(Beginning of Records for this exercise)

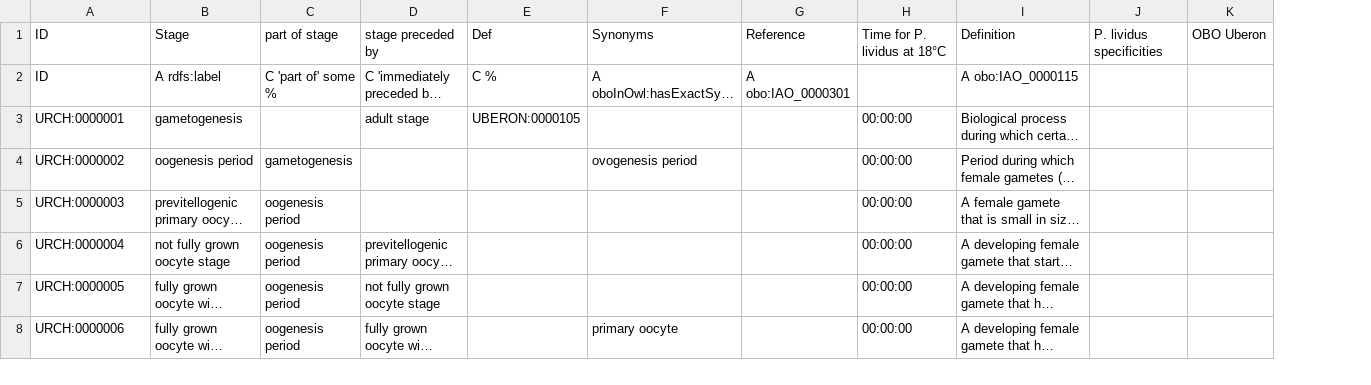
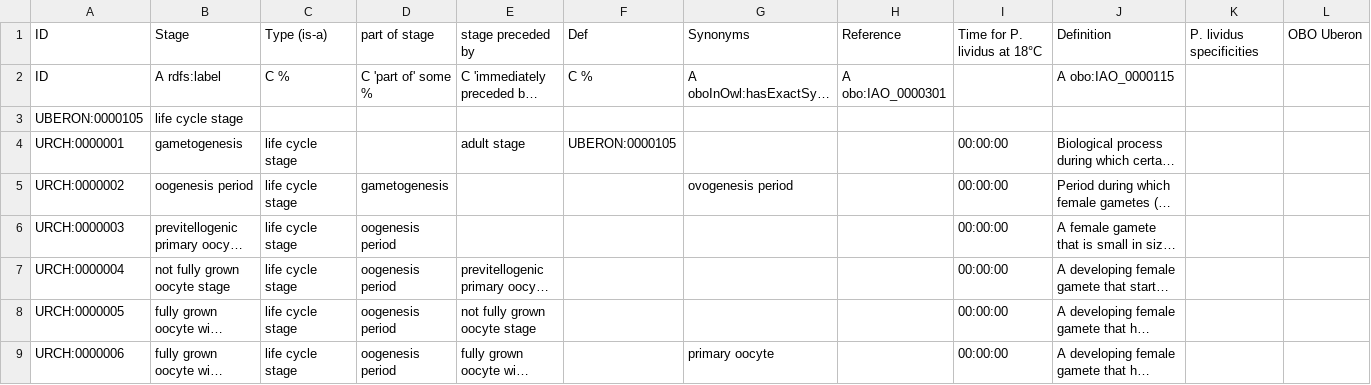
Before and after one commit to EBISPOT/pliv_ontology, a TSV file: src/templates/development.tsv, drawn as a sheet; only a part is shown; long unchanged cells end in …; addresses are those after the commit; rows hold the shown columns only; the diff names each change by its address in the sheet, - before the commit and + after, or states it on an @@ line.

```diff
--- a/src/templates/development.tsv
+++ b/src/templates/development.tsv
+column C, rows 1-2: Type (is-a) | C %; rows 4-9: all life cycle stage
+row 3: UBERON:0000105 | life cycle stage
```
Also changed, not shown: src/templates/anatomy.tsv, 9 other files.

(End of Records for this exercise)

- _Work order_: For the string "life", tally the lines above that contain it and give only the figure.

- _Result below_: 2